you would have to design code and tests so you actually hit these cases.

My code does not have that problem, you always feed it exactly one byte.
You also can quite easily mathematically or automatically prove the cor-
rectness of my implementation, the code is very simple and short, and it
is possible to simulate all possible states and inputs and be sure that
you have done so, at least if you use proper type information (the code
uses uint32_t where it should use uint8_t due to compiler "bugs").

More importantly, my decoder is very fast, on the machine I developed it
on it outperformed all other decoders that fully validate their input,
that I could find and benchmarked anyway, and with a minor optimization
it performed just as well as the ICU code that does not validate its in-
put at all, meaning there is no incentive to use a less robust but much
faster decoder in "inner layer" code. And performance has improved since
I first published this, a whole instruction that's applied to every byte
in the original is unnecessary as explained later in the document.

And there are other benefits, ICU for instance has different code paths,
for performance reasons, when you have a fixed-length input string, and
null-terminated strings, and you typically have different code for deco-
ing and verification (verification would be much slower if you also de-
code but then discard the result without using it), which for my decoder
the compiler can detect and optimize on its own.

The underlying idea is a simple classic, regular language, use a DFA to
recognize it. The lookup tables you would get for the 256 character al-
phabet were too large, so I used one level of indirection to minimize
the space requirements (characters are translated to character classes,
so for instance all ASCII bytes are treated identically), and then the
remaining problem was that you have to strip certain bits from starter
bytes (the first byte in an UTF-8 sequence for a multi-byte charecter),
and I found a way to use the character classes for this purpose.

So, in this sense, if you understand formal languages well, and you can
apply this knowledge to practical problems, you will find solutions that
are much simpler, more secure, more easily re-usable, easier to verify,
but as before, even the first step in constructing my decoder would re-
quire some tool to discover the DFA tables for the simple verification
of input. http://search.cpan.org/dist/Unicode-SetAutomaton/ is probably
what I used, after writing it weeks prior.
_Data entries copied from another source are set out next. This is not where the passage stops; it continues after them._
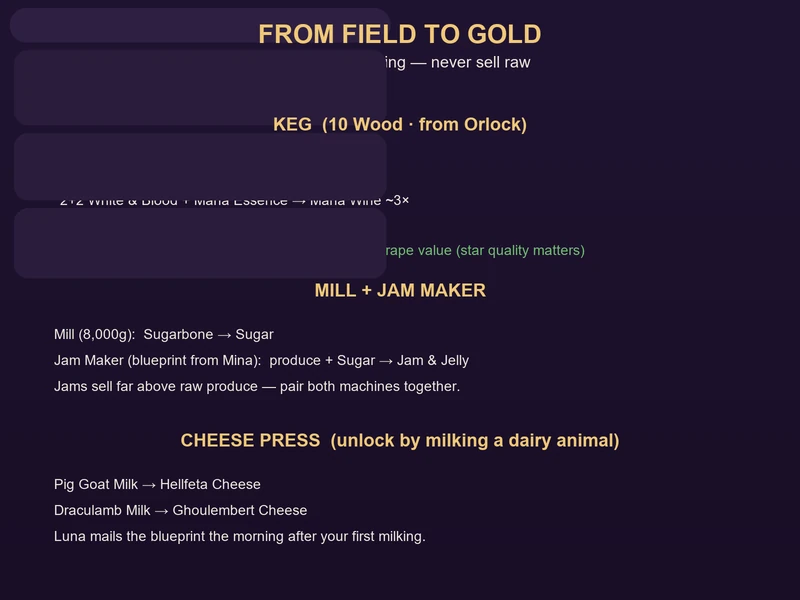
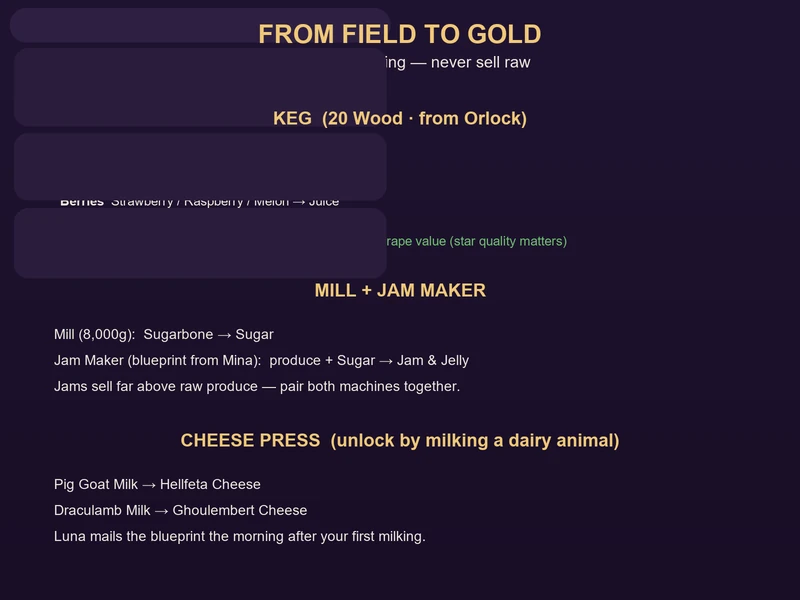
fix: unify Moonlight Peaks crop data — Keg 20 Wood, wine 8-17x, Cruelcumber no regrow, Drikker Spring+Summer, Rice 3-season, Moonfruit is a grown seed — Aug 16

Changed region(s): [[0.3438, 0.18, 0.6562, 0.24], [0.4688, 0.39, 0.7188, 0.45], [0.0625, 0.33, 0.5, 0.36]]

diff --git a/scripts/gen_mp_crop_images.py b/scripts/gen_mp_crop_images.py
@@ -103,7 +103,7 @@ def crop_calendar():
 
     # season columns
     seasons = [
-        ("SPRING", GREEN, ["Wild Potato 3n", "Carrot 6n", "Strawberry 7n*", "White/Blood Grape 5n*", "Raspberry 7n*", "Eggplant 6n", "Sugarbone 5n", "Cruelcumber 7n*", "Blueberry 9n*"]),
+        ("SPRING", GREEN, ["Wild Potato 3n", "Carrot 6n", "Strawberry 7n*", "White/Blood Grape 5n*", "Raspberry 7n*", "Eggplant 6n", "Sugarbone 5n", "Cruelcumber 7n", "Blueberry 9n*", "Rice 5n", "Drikker 9n (magic)"]),
         ("SUMMER", GOLD, ["Gobbler 6n (magic)", "Drikker 9n (magic)", "Skunktail 9n", "Melon 7n*", "Red Corn 6n", "Sunburst 9n (magic)"]),
         ("AUTUMN", RED, ["Pumpkin 9n", "Mandrake 6n (magic)", "Radish 6n", "Lava Pepper 8n*", "Cranberry 8n*"]),
         ("WINTER", PURPLE, ["Blackberry 8n*", "Blueberry 9n*", "Dark Strawberry 9n*", "Sweet Wicca (magic)", "Black Sun Currant (magic)"]),
@@ -117,11 +117,11 @@ def crop_calendar():
         rrect(d, (x0, y_top, x0 + col_w, y_top + col_h), 14, fill=CARD)
         rrect(d, (x0, y_top, x0 + col_w, y_top + 40), 14, fill=col)
         ctext(d, (x0 + col_w / 2, y_top + 20), name, fit(name, col_w - 12, 18, True), fill=BG)
-        y = y_top + 58
+        y = y_top + 56
         for c in crops:
             f = fit(c, col_w - 16, 15)
             ctext(d, (x0 + 10, y), c, f, fill=CREAM, anchor="lm")
-            y += 34
+            y += 30
 
     rrect(d, (28, y_top + col_h + 10, W - 28, H - 16), 14, fill=PANEL)
     note = "* = regrows  |  n = nights to grow  |  magic = needs Aquaflux spell"
@@ -166,23 +166,24 @@ def processing():
     header(d, "FROM FIELD TO GOLD", "Process everything — never sell raw")
 
     # Keg chain
-    rrect(d, (28, 100, W - 28, 250), 14, fill=CARD)
-    ctext(d, (W / 2, 124), "KEG  (10 Wood · from Orlock)", font(18, True), fill=GOLD)
+    rrect(d, (28, 96, W - 28, 252), 14, fill=CARD)
+    ctext(d, (W / 2, 118), "KEG  (20 Wood · from Orlock)", font(18, True), fill=GOLD)
     keg_items = [
         ("Grapes", "4 Blood Grape → Red Wine ~360g"),
         ("", "4 White Grape → White Wine ~460g"),
         ("", "2+2 White & Blood + Mana Essence → Mana Wine ~3×"),
         ("Berries", "Strawberry / Raspberry / Melon → Juice"),
+        ("Wheat", "3 Wily Wheat → Beer ~420g"),
     ]
-    y = 152
+    y = 144
     for lead, rest in keg_items:
-        f1 = font(14, True)
-        f2 = fit(rest, 560, 14)
+        f1 = font(13, True)
+        f2 = fit(rest, 560, 13)
         if lead:
             ctext(d, (60, y), lead, f1, fill=CREAM, anchor="lm")
         ctext(d, (60 + (tlen(lead + "  ", f1) if lead else 0), y), rest, f2, fill=CREAM, anchor="lm")
-        y += 24
-    ctext(d, (W / 2, y + 2), "Wine sells 8–17× the raw grape value (star quality matters)", fit("Wine sells 8–17× the raw grape value (star quality matters)", W - 80, 14), fill=GREEN)
+        y += 19
+    ctext(d, (W / 2, y + 2), "Wine sells 8–17× the raw grape value (star quality matters)", fit("Wine sells 8–17× the raw grape value (star quality matters)", W - 80, 13), fill=GREEN)
 
     # Mill + Jam Maker chain
     rrect(d, (28, 266, W - 28, 400), 14, fill=CARD)

diff --git a/docs/moonlight-peaks/crops-farming.md b/docs/moonlight-peaks/crops-farming.md
@@ -43,8 +43,7 @@ All seeds come from **Luna's Seed Stall** in Moonlit Pines, and her stock rotate
 | Onion | 10g | 4 | No | Cheapest starter crop; great late-season filler |
 | Blood Tomato | 20g | 6 | No | Used in Gazpacho Soup |
 | Wily Wheat | 30g | 4 | No | Fast; turns into Beer in the Keg for real money |
-| Rice | 30g | 5 | No | Spring/Summer/Autumn availability |
-| Moonfruit ⚡ | 100g | 6 | No | Magical; yields 3× per harvest; best processed into Mana Moon Jams |
+| Moonfruit ⚡ | 100g | 6 | No | Magical; yields 3× per harvest; best processed into Moonfruit Jam |
 
 ### 🌸 Spring Crops
 
@@ -60,6 +59,8 @@ All seeds come from **Luna's Seed Stall** in Moonlit Pines, and her stock rotate
 | Eggplant | 40g | 6 | No | Used in Farmer's Stew |
 | Sugarbone | 60g | 5 | No | Run through the Mill for Sugar |
 | Carrot | 80g | 6 | No | Best direct-sale Spring crop (~160g+) |
+| Rice | 30g | 5 | No | Spring/Summer/Autumn |
+| Drikker ⚡ | 280g | 9 | No | Magical; Spring+Summer — see best crops below |
 
 ### ☀ Summer Crops
 
@@ -69,7 +70,7 @@ All seeds come from **Luna's Seed Stall** in Moonlit Pines, and her stock rotate
 | Melon | 40g | 7 | ⭯ every 6 | Summer+Autumn; juice base |
 | Skunktail | 80g | 9 | No | Best normal-water Summer crop (sells ~180g) |
 | Sunburst ⚡ | 140g | 9 | No | Magical; Summer+Autumn |
-| Drikker ⚡ | 280g | 9 | No | Magical; big profit — see best crops below |
+| Drikker ⚡ | 280g | 9 | No | Magical; Spring+Summer — big profit — see best crops below |
 | Gobbler ⚡ | 350g | 6 | No | Magical; **best crop in the game** — feed each plant a fish or bug while it grows |
 
 ### 🍂 Autumn Crops
@@ -81,6 +82,7 @@ All seeds come from **Luna's Seed Stall** in Moonlit Pines, and her stock rotate
 | Cranberry | 50g | 8 | ⭯ every 4 | Autumn+Winter; Keg it |
 | Pumpkin | 90g | 9 | No | Best normal-water Autumn crop (~220g); gifts & recipes |
 | Mandrake ⚡ | 200g | 6 | No | Magical; Happy Mandrake is a top profit crop |
+| Rice | 30g | 5 | No | Spring/Summer/Autumn |
 
 ### ❄ Winter Crops
 
@@ -150,13 +152,14 @@ Not all seeds are equal. If you only remember a few, remember these:
 
 Raw produce sells for pocket change. Processed goods sell for multiples. This is the single most important economic system in the game.
 
-### 🛢 Keg (unlock early, from Orlock)
+### 🛢 Keg (20 Wood, blueprint from Orlock)
 
 - Build **at least 3 Kegs** so you can process multiple harvests at once.
 - **Wine:** Red Wine = **4 Blood Grapes** → ~360g (390g at 1-star). White Wine = **4 White Grapes** → ~460g (490g at 1-star). **White Wine outsells Red**, so favor White Grapes early.
 - **Mana Wine** (later): 2 White Grapes + 2 Blood Grapes + 1 Mana Essence → roughly **3× the price of Red Wine**. One of the best money-makers in the game.
+- **Beer:** **3 Wily Wheat** → ~420g (520g at 1-star). An easy early money-maker once you can grow Wily Wheat.
 - **Juice:** Strawberries, Raspberries and Melons turn into juices — they sell for less than wine but your regrowers produce faster, so you can build stock quickly and turn it over in days.
-- Wine profit ranges **5–17×** the raw grape value depending on star quality — the higher the star of your produce, the more the Keg pays.
+- Wine profit ranges **8–17×** the raw grape value depending on star quality — the higher the star of your produce, the more the Keg pays.
 
 ![Moonlight Peaks crop processing chain from field to Keg, Jam Maker and Mill](img/crop-processing-chain.webp)
 

diff --git a/docs/moonlight-peaks/index.md b/docs/moonlight-peaks/index.md
@@ -59,7 +59,7 @@ date: 2026-07-31
 
 月光岭有四季轮换（春→夏→秋→冬），种子在 Luna 的种子摊购买，大部分作物只在特定季节可种。全年可种的作物包括洋葱 Onion（4天）、血番茄 Blood Tomato（6天）、狡黠小麦 Wily Wheat（4天）和魔法月光果 Moonfruit（6天，需魔法浇水）。
 
-- **🌸 春季**：野土豆 Wild Potato（3天）、胡萝卜 Carrot（6天）、草莓 Strawberry（7天⭯）、白葡萄/血葡萄 White/Blood Grape（5天⭯）、覆盆子 Raspberry（7天⭯）、茄子 Eggplant（6天）、糖骨 Sugarbone（5天）、克鲁黄瓜 Cruelcumber（7天⭯）
+- **🌸 春季**：野土豆 Wild Potato（3天）、胡萝卜 Carrot（6天）、草莓 Strawberry（7天⭯）、白葡萄/血葡萄 White/Blood Grape（5天⭯）、覆盆子 Raspberry（7天⭯）、茄子 Eggplant（6天）、糖骨 Sugarbone（5天）、克鲁黄瓜 Cruelcumber（7天）、德里克 Drikker（9天，需魔法浇水，春夏）
 - **☀ 夏季**：格柏勒 Gobbler（6天，需魔法浇水）、德里克 Drikker（9天，需魔法浇水）、臭鼬尾 Skunktail（9天）、甜瓜 Melon（7天⭯）、红玉米 Red Corn（6天）
 - **🍂 秋季**：南瓜 Pumpkin（9天）、曼德拉草 Mandrake（6天，需魔法浇水）、萝卜 Radish（6天）、熔岩椒 Lava Pepper（8天⭯）、蔓越莓 Cranberry（8天⭯）
 - **❄ 冬季**：黑莓 Blackberry（8天⭯）、蓝莓 Blueberry（9天⭯）、暗夜草莓 Dark Strawberry（9天⭯，需魔法浇水）、甜威卡 Sweet Wicca（需魔法浇水）、黑日醋栗 Black Sun Currant（12天⭯，需魔法浇水）

diff --git a/docs/moonlight-peaks/vampire-powers.md b/docs/moonlight-peaks/vampire-powers.md
@@ -83,7 +83,7 @@ Stamina is the classic farm-sim energy bar — eat to refill. **Mana is the one 
 | Source | How to get | Value |
 |--------|-----------|-------|
 | **Mana Extractor** | Blueprint from the Blood Grape Stomping minigame (score 200+ at Night of First Blood, Spring 24); costs 30 Stone + 10 Iron Bars to build | Converts magical crops into **Mana Essence** — your endgame Mana engine |
-| **Moonfruit Jam** | Forage Moonfruit, process at the Jam Maker | Cheap, farmable Mana |
+| **Moonfruit Jam** | Grow Moonfruit (magical crop), process at the Jam Maker | Cheap, farmable Mana |
 | **Nightshade** | Forage in caves and dark areas | Raw Mana restore on the go |
 | **Herb Tea** | 3 any herb at the Cauldron | Free Mana (herbs are everywhere) |
 | **Mana Bisque** | Sabrina (5 hearts): 1 Nightshade + 1 fish + 1 milk | +80 Mana and +2 Mana Regen for 5 min — great before a mine run |

diff --git a/docs/moonlight-peaks/money-making.md b/docs/moonlight-peaks/money-making.md
@@ -7,7 +7,7 @@ date: 2026-07-27
 # Moonlight Peaks: Money Making Guide
 
 ## Golden Rule: Process Before Selling
-Keg: Strawberries -> Juice (13x), Grapes -> Wine (5-10x).
+Keg: Strawberries -> Juice, Grapes -> Wine (8-17x).
 
 ## Profit by Stage
 Early (1-20 nights): 5,000-10,000g - Wild Potatoes, foraging, fishing.
@@ -15,7 +15,7 @@ Mid (Spring-Summer): 10,000-50,000g - Wine, Gobbler.
 Late (Y2+): 100,000g+ - Enchanted tools, 10+ Kegs, fruit trees.
 
 ## Equipment
-Keg (3+): 30 Wood + 15 Copper Bars
+Keg (3+): 20 Wood
 Jam Maker: 40 Wood + 20 Stone + 10 Iron Bars
 Mana Extractor: 30 Stone + 10 Iron Bars
 

diff --git a/docs/moonlight-peaks/cooking-recipes.md b/docs/moonlight-peaks/cooking-recipes.md
@@ -112,7 +112,7 @@ As you upgrade your home, you can build a **Kitchen Extension** (3,000g + 20 Woo
 | Ingredient | Source | Best Use |
 |-----------|--------|----------|
 | Nightshade | Forage (caves, dark areas) | Mana dishes |
-| Moonfruit | Forage (Moonlit Pines) | Juice, desserts |
+| Moonfruit | Magical crop (all seasons; seeds from Luna) | Juice, desserts |
 | Any Herb | Forage (fields, forest) | Tea, salads |
 | Garlic | Forage (Abandoned Mine) | Vampire's Delight |
 

diff --git a/docs/moonlight-peaks/beginners-guide.md b/docs/moonlight-peaks/beginners-guide.md
@@ -31,7 +31,7 @@ Wake at 6 PM, sleep by 6 AM. Roughly 15 real minutes per night.
 - Unlock Hellkitten Form (faster, less stamina)
 
 ## Nights 9-10: Building
-- Build 3 Kegs (30 Wood + 15 Copper Bars each)
+- Build 3 Kegs (20 Wood each)
 - Build Barn (4,000g) for animals and fertilizer
 - Start magic crop rotation
 
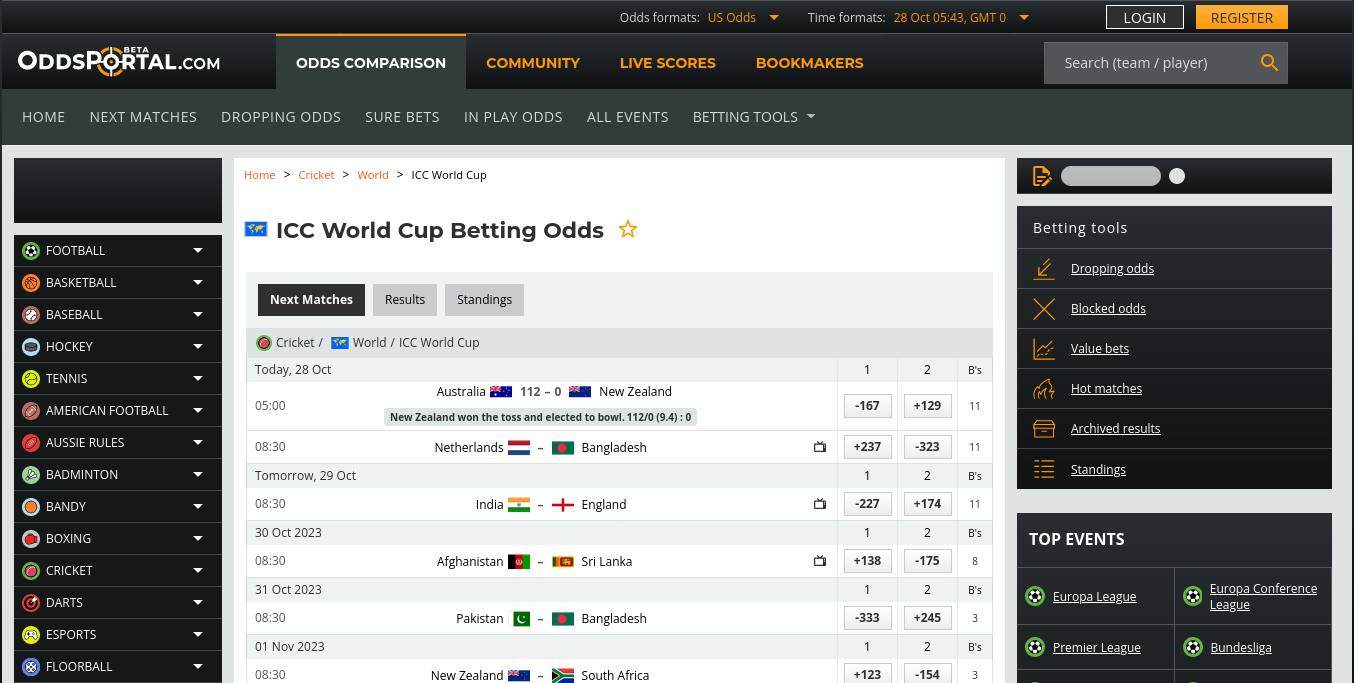
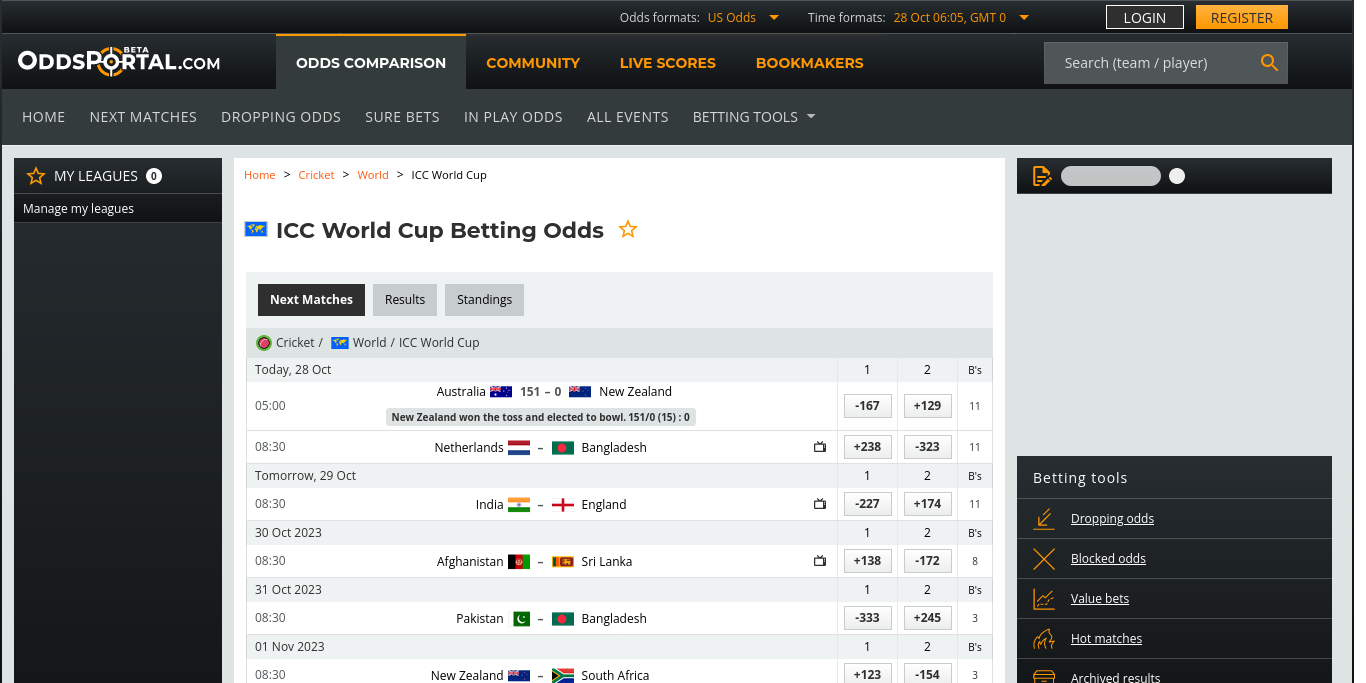
Update Data (Cron) Sat Oct 28 06:05:13 UTC 2023

diff --git a/src/nonview/data/TEAM1_ID_TO_TEAM2_ID_TO_ODDS_PAIR.js b/src/nonview/data/TEAM1_ID_TO_TEAM2_ID_TO_ODDS_PAIR.js
@@ -1,6 +1,6 @@
 // Auto Generated by UpdateTeam1IDToTeam2IDToOddsPair
 // https://www.oddsportal.com/cricket/world/icc-world-cup/
-// 2023-10-28 11:13:45 +0000
+// 2023-10-28 11:35:06 +0000
 
 import { TEAM } from "../core/Team.js";
 
@@ -9,14 +9,14 @@ export const TEAM1_ID_TO_TEAM2_ID_TO_ODDS_PAIR = {
     [TEAM.NZL.id]: [1.60, 2.29],
   },
   [TEAM.BGD.id]: {
-    [TEAM.NLD.id]: [1.31, 3.37],
+    [TEAM.NLD.id]: [1.31, 3.38],
   },
   [TEAM.IND.id]: {
     [TEAM.ENG.id]: [1.44, 2.74],
     [TEAM.LKA.id]: [1.19, 4.67],
   },
   [TEAM.LKA.id]: {
-    [TEAM.AFG.id]: [1.57, 2.38],
+    [TEAM.AFG.id]: [1.58, 2.38],
   },
   [TEAM.PAK.id]: {
     [TEAM.BGD.id]: [1.30, 3.45],

diff --git a/src/nonview/constants/VERSION.js b/src/nonview/constants/VERSION.js
@@ -1,4 +1,4 @@
 // Auto-generated by javascript_version.py
-export const VERSION_UT = 1698471832;
+export const VERSION_UT = 1698473113;
 export const VERSION_DATETIME = new Date(VERSION_UT * 1_000);
 export const LAST_COMMIT_MESSAGE = "Updated 📊Data";

diff --git a/src/nonview/data/ODI_ID_TO_WINNER.js b/src/nonview/data/ODI_ID_TO_WINNER.js
@@ -1,6 +1,6 @@
 // Auto Generated by UpdateODIIDToWinner
 // https://www.cricbuzz.com/cricket-series/6732/icc-cricket-world-cup-2023/matches
-// 2023-10-28 11:13:27 +0000
+// 2023-10-28 11:34:49 +0000
 
 import { TEAM } from "../core/Team.js";
 

diff --git a/src/nonview/data/POINTS_TABLE.js b/src/nonview/data/POINTS_TABLE.js
@@ -1,6 +1,6 @@
 // Auto Generated by UpdatePointsTable
 // https://www.cricketworldcup.com/standings
-// 2023-10-28 11:13:36 +0000
+// 2023-10-28 11:34:58 +0000
 
 import { TEAM } from "../core/Team.js";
No tools.

The talk suggests parser generation from grammars. As it is, we would've
to re-educate protocol and format designers, in certain circles anyway,
to even value and provide grammars to begin with. Their prefer the prose
turing machines that people who want a grammar have to reverse-engineer.
Björn Höhrmann · mailto:bjoern@hoehrmann.de · http://bjoern.hoehrmann.de
Am Badedeich 7 · Telefon: +49(0)160/4415681 · http://www.bjoernsworld.de
25899 Dagebüll · PGP Pub. KeyID: 0xA4357E78 · http://www.websitedev.de/ 
Received on Tuesday, 10 January 2012 00:40:22 UTC

This archive was generated by hypermail 2.4.0 : Friday, 17 January 2020 22:56:42 UTC